Your objective ▸ Number of lines with "features" in the listing: report it, and nothing else.

Stored data ▸
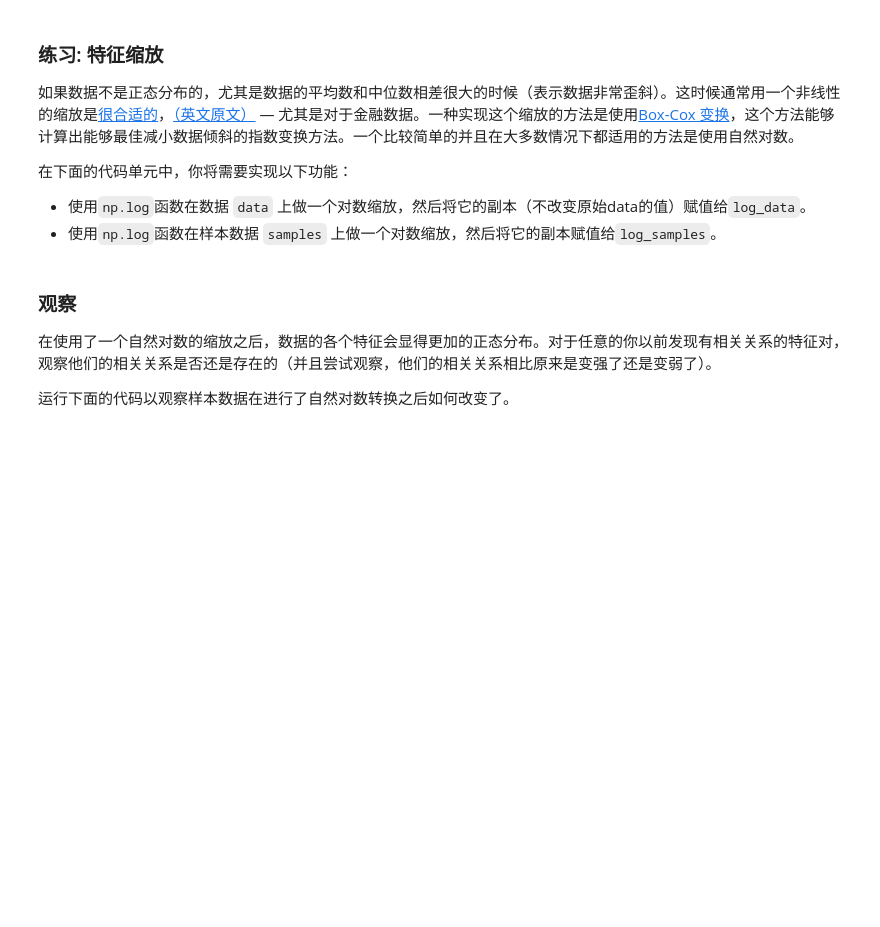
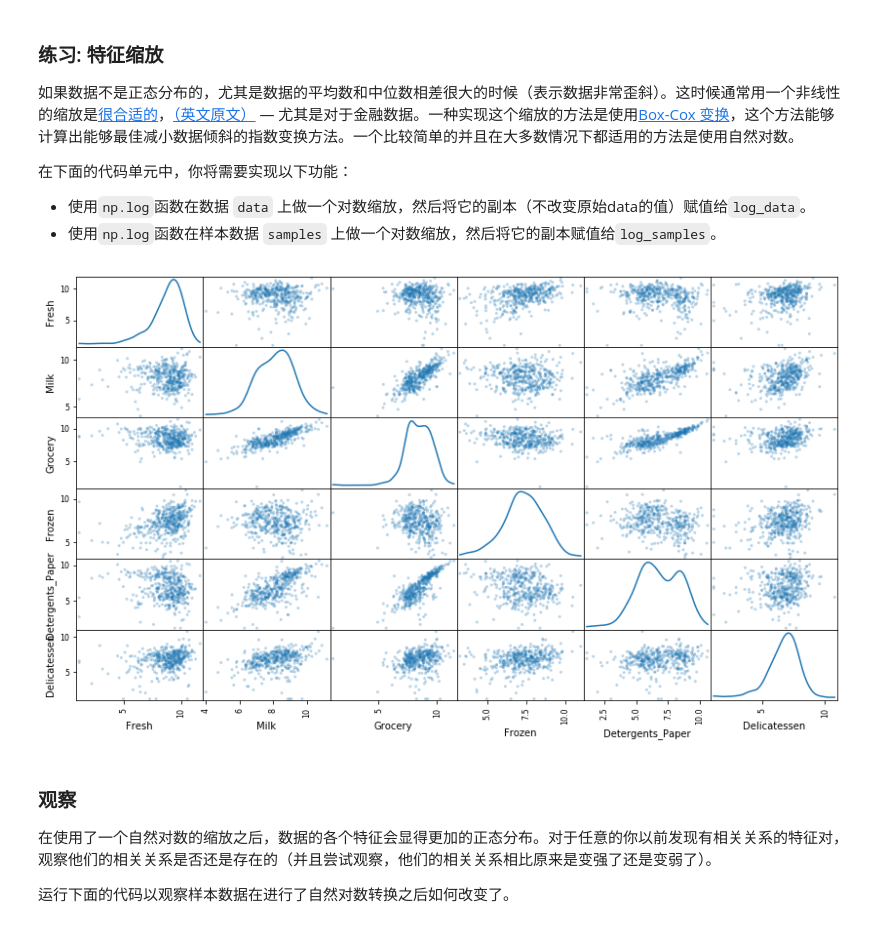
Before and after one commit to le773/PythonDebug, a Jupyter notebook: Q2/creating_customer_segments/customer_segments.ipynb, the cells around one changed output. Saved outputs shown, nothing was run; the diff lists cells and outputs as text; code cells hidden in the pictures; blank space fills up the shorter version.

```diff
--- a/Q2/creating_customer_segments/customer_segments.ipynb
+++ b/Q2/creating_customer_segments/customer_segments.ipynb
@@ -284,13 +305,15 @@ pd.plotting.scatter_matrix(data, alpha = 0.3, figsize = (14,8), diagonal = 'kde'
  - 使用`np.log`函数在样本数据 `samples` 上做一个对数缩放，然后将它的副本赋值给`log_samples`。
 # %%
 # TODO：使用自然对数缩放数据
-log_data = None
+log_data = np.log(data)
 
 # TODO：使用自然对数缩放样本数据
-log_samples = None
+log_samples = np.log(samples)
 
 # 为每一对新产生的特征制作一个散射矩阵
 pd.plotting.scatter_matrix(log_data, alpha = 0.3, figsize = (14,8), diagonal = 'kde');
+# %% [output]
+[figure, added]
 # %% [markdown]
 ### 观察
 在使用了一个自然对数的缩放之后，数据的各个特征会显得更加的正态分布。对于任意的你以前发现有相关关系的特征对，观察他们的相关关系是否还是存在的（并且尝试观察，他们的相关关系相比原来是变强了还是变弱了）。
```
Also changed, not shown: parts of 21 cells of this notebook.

---

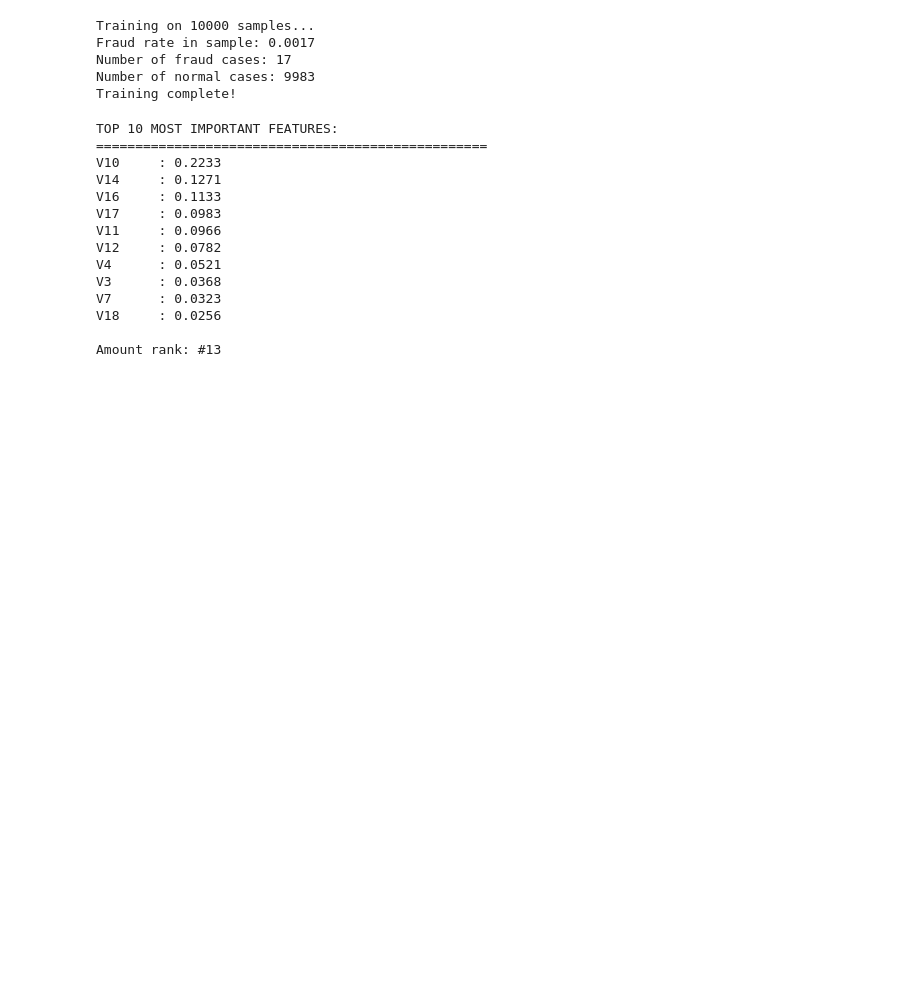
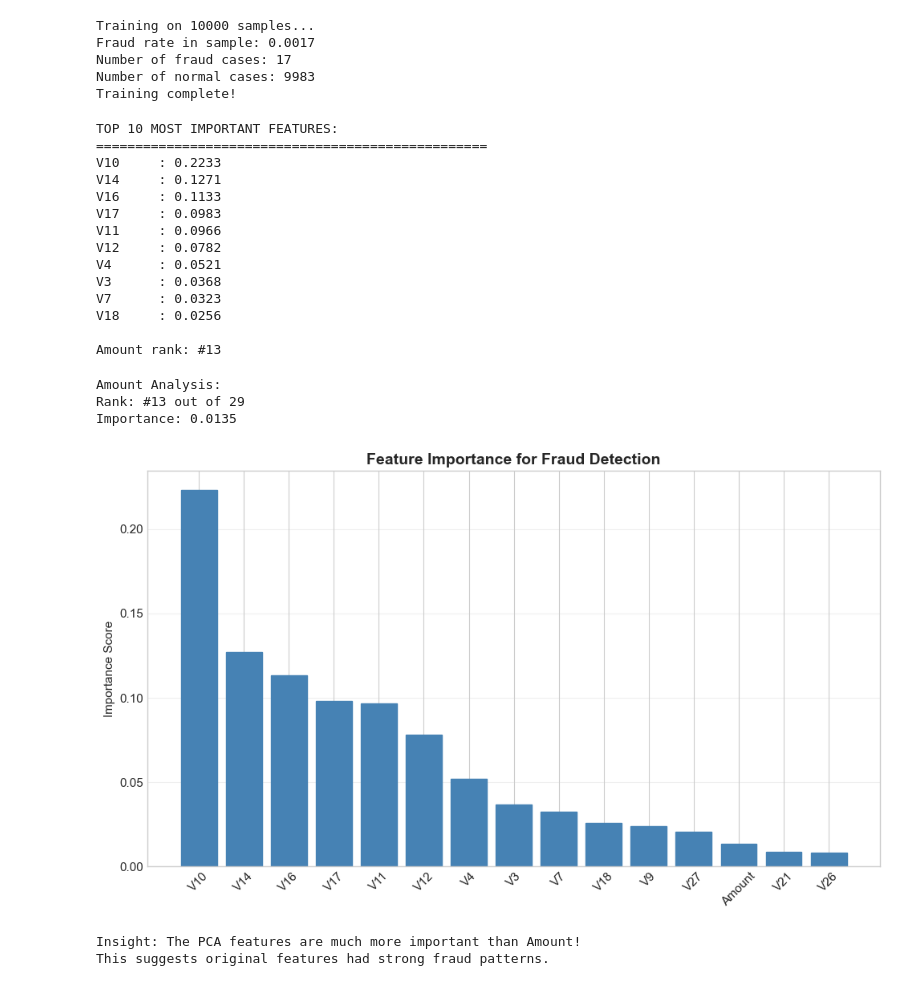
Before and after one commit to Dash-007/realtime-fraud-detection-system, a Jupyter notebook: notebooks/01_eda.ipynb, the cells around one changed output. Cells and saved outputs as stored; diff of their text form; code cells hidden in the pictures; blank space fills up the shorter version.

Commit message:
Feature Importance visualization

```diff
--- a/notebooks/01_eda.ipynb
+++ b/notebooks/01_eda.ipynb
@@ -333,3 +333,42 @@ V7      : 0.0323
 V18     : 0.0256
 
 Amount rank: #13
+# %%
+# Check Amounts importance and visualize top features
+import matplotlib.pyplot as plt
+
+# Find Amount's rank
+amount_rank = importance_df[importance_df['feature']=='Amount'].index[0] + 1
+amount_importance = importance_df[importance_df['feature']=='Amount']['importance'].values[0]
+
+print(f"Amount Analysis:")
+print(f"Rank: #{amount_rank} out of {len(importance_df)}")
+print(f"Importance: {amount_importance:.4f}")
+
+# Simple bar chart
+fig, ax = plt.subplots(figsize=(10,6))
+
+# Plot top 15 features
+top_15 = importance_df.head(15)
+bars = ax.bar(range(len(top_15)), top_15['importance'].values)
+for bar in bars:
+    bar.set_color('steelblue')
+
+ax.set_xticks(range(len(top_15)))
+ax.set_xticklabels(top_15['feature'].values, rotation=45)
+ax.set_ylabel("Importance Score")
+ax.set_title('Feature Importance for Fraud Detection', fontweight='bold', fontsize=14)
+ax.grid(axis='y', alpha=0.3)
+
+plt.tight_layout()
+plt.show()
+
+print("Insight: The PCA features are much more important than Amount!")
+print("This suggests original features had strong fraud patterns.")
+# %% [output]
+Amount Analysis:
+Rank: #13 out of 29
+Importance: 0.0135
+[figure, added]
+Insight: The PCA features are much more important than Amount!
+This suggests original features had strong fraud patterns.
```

Solved exercise ▸ 6